details you’d expect, including the name of the artist, artwork title, year made
and medium. As for the second question, there’s no direction how or if you
should use the soaps and towels. However, the causal display of objects with
inherent use-value inside a private space baits you to pick up a piece of soap
and use it. You’ve got the freedom to interact with and enjoy art, without
expectations or watchful eyes of a security guard. As such, visitors have taken
the liberty to use the towels, which are tousled on the shelf, and soaps—some of
which are broken or misshapen from use.
Each of the three restrooms offers a similar setup: a handful of soaps line
the sink counter; several more hang from white ropes under a shelf next to the
sink with embroidered hand-towels on top. Indeed, blurring the line between art
and function is at the heart of this fascinating show. As the artist puts it,
“My hope was that the soap would be used and essentially lose its "Art"
value/nature as it assumed its utilitarian role.”
The human effort involved in creating art with
It’s increasingly common to use artificial intelligence (AI) in art. Google
has popularized this process with its platform, Deep Dream Generator. What began
as a way to help engineers and scientists understand artificial neural networks,
a form of AI, has blossomed as a means to create art,1 producing images that
have been described as “trippy” and “psychedelic.” Outside of Deep Dream,
artists are using other forms of AI to produce portraits, landscapes and
abstract works of art.
AI has made significant strides since the 1950s, when it became established
as a field. Today it’s used across industries. Given AI’s vast application and
artists’ inclination to experiment with the latest technologies, it’s not
surprising that AI and art have merged. Excitement around AI as an art medium
abounds, yet this question looms: does AI mean we’ve lost the hand of the
artist? No, but it seems hidden and needs revealed.
For some, using AI in art is a way to show the autonomy and creativity of a
machine, thereby downplaying the human role in the art creation process.
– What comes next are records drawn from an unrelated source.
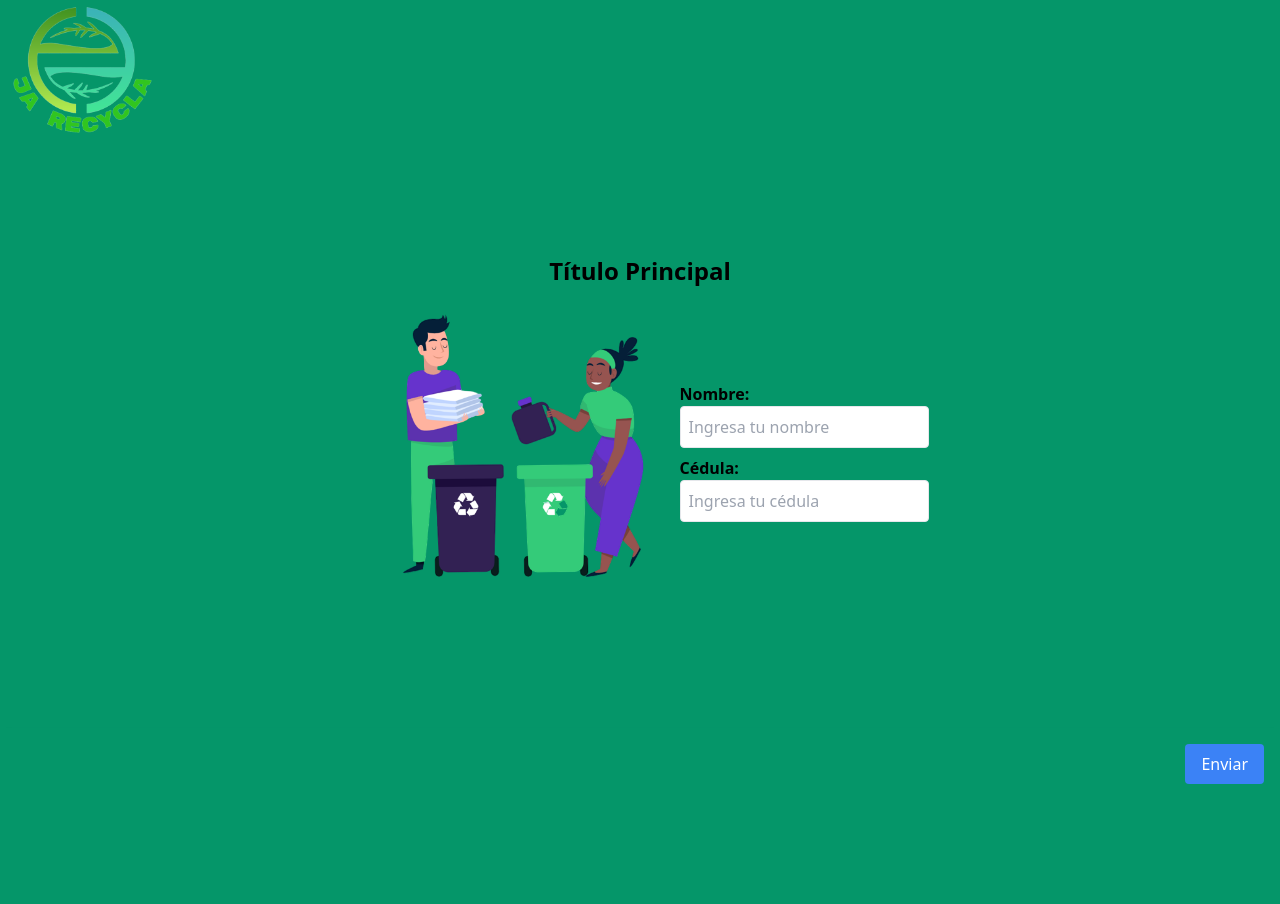
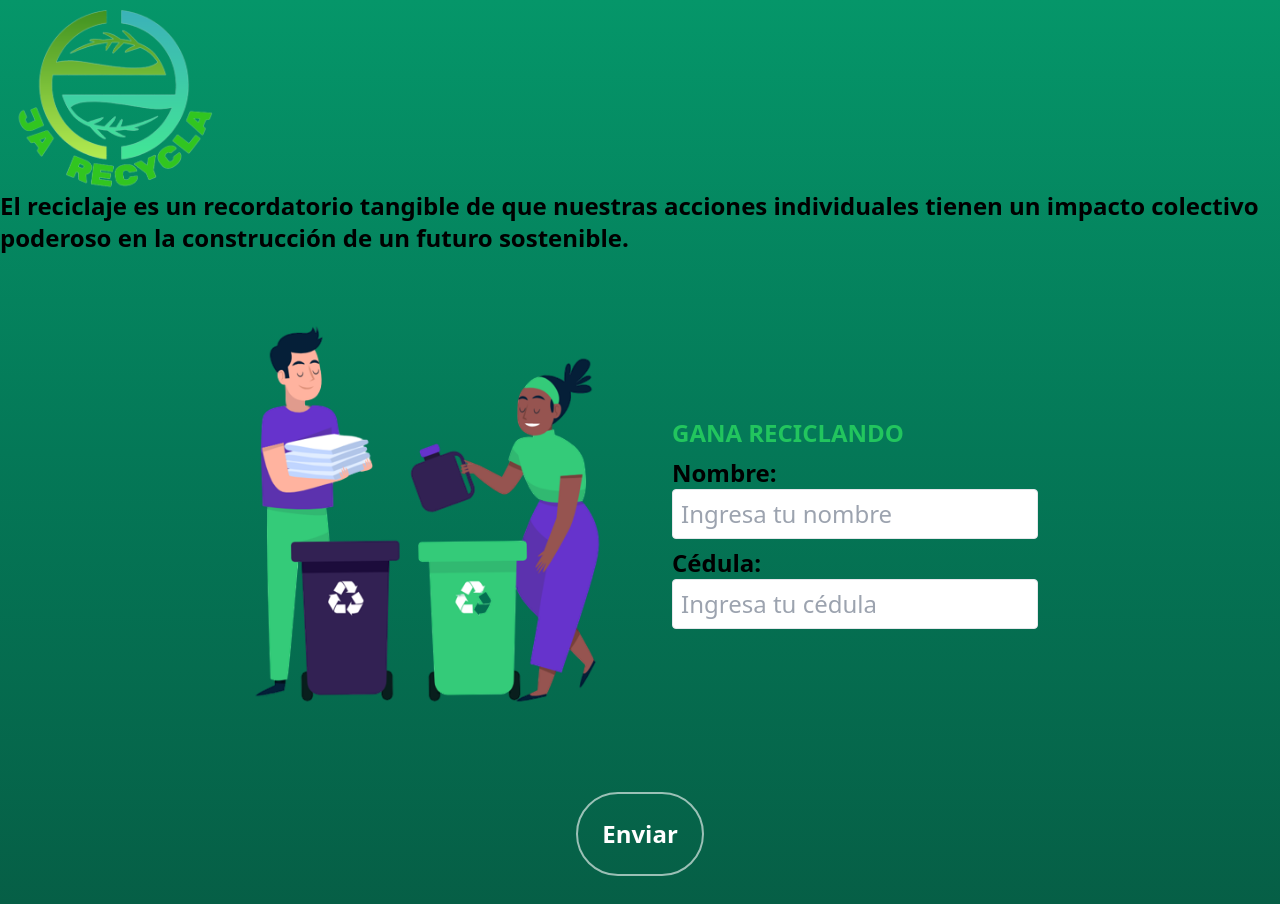
Before and after one commit to camila-duarte/JaRecycla, a Flask app: template templates/vista1.html in a window 1280 px wide. Before the commit the page ends 784 px from the top, so only its background shows below. Run offline with Flask 3, Linux system fonts and the light colour scheme; the template is opened without the code that fills it, so the values that code supplies are empty; some libraries are stand-ins or nearby versions.

Commit message:
Update vista1.html

```diff
--- a/templates/vista1.html
+++ b/templates/vista1.html
@@ -8,16 +8,17 @@
 <title>Ja Recycla</title>
 </head>
 
-<body class="bg-emerald-600">
+<body class="min-height-100 bg-gradient-to-t from-emerald-800 via-emerald-700 to-emerald-600 ">
     <div class="flex flex-col min-h-screen">
       <header class="w-1/4">
-        <img src="/image/JA_RECYCLA_CON_ESPACIO_COMPLETO-removebg-preview.png" alt="Logo" class="w-1/2">
+        <img src="/image/JA_RECYCLA_CON_ESPACIO_COMPLETO-removebg-preview.png" alt="Logo" class="object-center w-56">
       </header>
-      <main class="flex-grow flex flex-col items-center justify-center p-4">
-        <h1 class="text-2xl font-semibold mb-4">Título Principal</h1>
-        <div class="mb-2 flex items-center">
-          <img src="/image/personas.png" alt="Imagen" class="max-w-xs mr-2">
-          <div>
+      <h1 class="text-2xl font-semibold mb-4">El reciclaje es un recordatorio tangible de que nuestras acciones individuales tienen un impacto colectivo poderoso en la construcción de un futuro sostenible.</h1>
+      <main class="flex-grow flex items-center justify-center p-10">
+        <div class="flex items-center">
+          <img src="/image/personas.png" alt="Imagen" class="w-1/2">
+          <div class="pl-8 text-2xl">
+            <h2 class="text-green-500 font-semibold text-shadow mb-2">GANA RECICLANDO</h2>
             <label class="block font-semibold">Nombre:</label>
             <input class="w-full p-2 border rounded mb-2" type="text" placeholder="Ingresa tu nombre">
             <label class="block font-semibold">Cédula:</label>
@@ -25,9 +26,9 @@
           </div>
         </div>
       </main>
-      <footer class="shadow-md p-4 flex justify-end">
-        <button class="px-4 py-2 bg-blue-500 text-white rounded">Enviar</button>
+      <footer class="p-4 flex justify-center">
+        <button class="p-6 hover:bg-green-600 text-white transition duration-300 ease-in text-2xl font-semibold mb-3 rounded-full border-2 border-white border-opacity-60">Enviar</button>
       </footer>
     </div>
-  </body>
-  </html>
+</body>
+</html>
```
According to artist JT Nimoy, “there can be a tendency in some discussions to say ‘wow, look how much it's
doing on its own.’ Look how hands-off my job became."